Size: (57 x 11.2 x 9.14 mm)
SMS Goeben was the second of two Moltke-class battlecruisers of the Imperial German Navy,
launched in 1911 and named after the German Franco-Prussian War
veteran General August Karl von Goeben.
Along with her sister ship, Goeben was similar to the previous German
battlecruiser design, Von der Tann, but larger, with increased armor protection
and two more main guns in an additional turret. Goeben and Moltke
were significantly larger and better armored than the comparable British Indefatigable class.
Several months after her
commissioning in 1912, Goeben, with the light cruiser Breslau, formed the German Mediterranean
Division and patrolled there during the Balkan Wars. After the outbreak of World War I
on 28 July 1914, Goeben and Breslau bombarded French positions in
North Africa and then evaded British naval forces in the Mediterranean and
reached Constantinople. The
two ships were transferred to the Ottoman Empire on 16 August 1914, and Goeben
became the flagship of the Ottoman Navy as Yavuz
Sultan Selim, usually shortened to Yavuz. By bombarding
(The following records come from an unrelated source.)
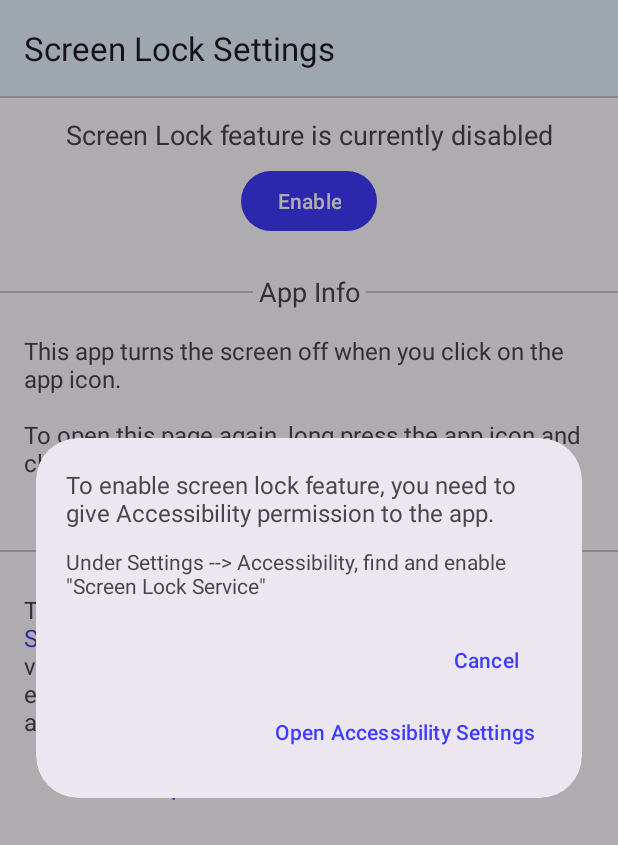
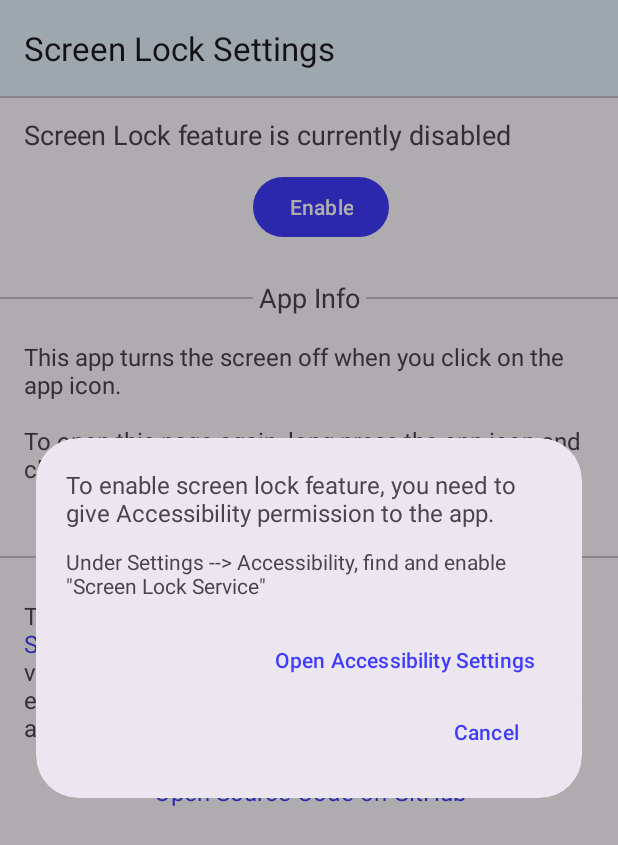
Before and after one commit to The-Computer-Genius/LockScreen, an Android app: the screen it shows after launch (MainActivity), after a tap on "Enable", on a phone screen of 412 x 824 dp. Shown: the top 845 px of the screen. Run offline under Robolectric (Android 15) with nearby library versions, the phone set to English and light mode, and no system bars.

Commit message:
Small UI changes, updated version code

```diff
--- a/app/build.gradle.kts
+++ b/app/build.gradle.kts
@@ -11,7 +11,7 @@ android {
         applicationId = "com.harasees.lockscreen"
         minSdk = 24
         targetSdk = 34
-        versionCode = 5
+        versionCode = 6
         versionName = "1.0"
 
         testInstrumentationRunner = "androidx.test.runner.AndroidJUnitRunner"
--- a/app/src/main/res/layout/activity_main.xml
+++ b/app/src/main/res/layout/activity_main.xml
@@ -47,10 +47,8 @@
                 android:id="@+id/textViewFunctionalityStatus"
                 android:layout_width="0dp"
                 android:layout_height="wrap_content"
-                android:layout_marginStart="8dp"
+                android:layout_marginStart="16dp"
                 android:layout_marginTop="12dp"
-                android:layout_marginEnd="8dp"
-                android:gravity="center"
                 android:text="Screen Lock feature is currently disabled"
                 android:textSize="18sp"
                 app:layout_constraintEnd_toEndOf="parent"
@@ -61,7 +59,7 @@
                 android:id="@+id/enabledFunctionalityBtn"
                 android:layout_width="wrap_content"
                 android:layout_height="wrap_content"
-                android:layout_marginTop="8dp"
+                android:layout_marginTop="12dp"
                 android:text="Enable"
                 app:layout_constraintEnd_toEndOf="@id/textViewFunctionalityStatus"
                 app:layout_constraintStart_toStartOf="@id/textViewFunctionalityStatus"
--- a/app/src/main/res/layout/request_perm_dlg.xml
+++ b/app/src/main/res/layout/request_perm_dlg.xml
@@ -21,19 +21,19 @@
         style="@style/Widget.Material3.Button.TextButton"
         android:layout_width="wrap_content"
         android:layout_height="wrap_content"
+        android:layout_marginTop="16dp"
         android:text="Open Accessibility Settings"
-        app:layout_constraintEnd_toEndOf="@+id/cancelPermBtn"
-        app:layout_constraintTop_toBottomOf="@+id/cancelPermBtn" />
+        app:layout_constraintEnd_toEndOf="parent"
+        app:layout_constraintTop_toBottomOf="@+id/textView2" />
 
     <com.google.android.material.button.MaterialButton
         android:id="@+id/cancelPermBtn"
         style="@style/Widget.Material3.Button.TextButton"
         android:layout_width="wrap_content"
         android:layout_height="wrap_content"
-        android:layout_marginTop="16dp"
         android:text="Cancel"
-        app:layout_constraintEnd_toEndOf="parent"
-        app:layout_constraintTop_toBottomOf="@+id/textView2" />
+        app:layout_constraintEnd_toEndOf="@+id/settingsBtn"
+        app:layout_constraintTop_toBottomOf="@+id/settingsBtn" />
 
     <TextView
         android:id="@+id/textView2"
```
Also changed, not shown: 3 other files.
Russian facilities in the Black Sea, she brought Turkey into World War I on the
German side. The ship operated primarily against Russian forces in the Black
Sea during the war, including several inconclusive engagements with Russian battleships.
She made a sortie into the Aegean in January 1918 that resulted in the Battle of Imbros, where Yavuz sank a pair
of British monitors but was herself badly damaged by mines.
In 1936 she was officially renamed TCG
Yavuz ("Ship of the Turkish Republic Yavuz"); she
carried the remains of Mustafa Kemal Atatürk
in 1938. Yavuz remained the flagship of the Turkish Navy until she was decommissioned in
1950. She was scrapped in 1973, after the West German government declined an invitation
to buy her back from Turkey. She was the last surviving ship built by the
Imperial German Navy, and the longest-serving dreadnought-type ship in any navy.(More on Wiki HERE)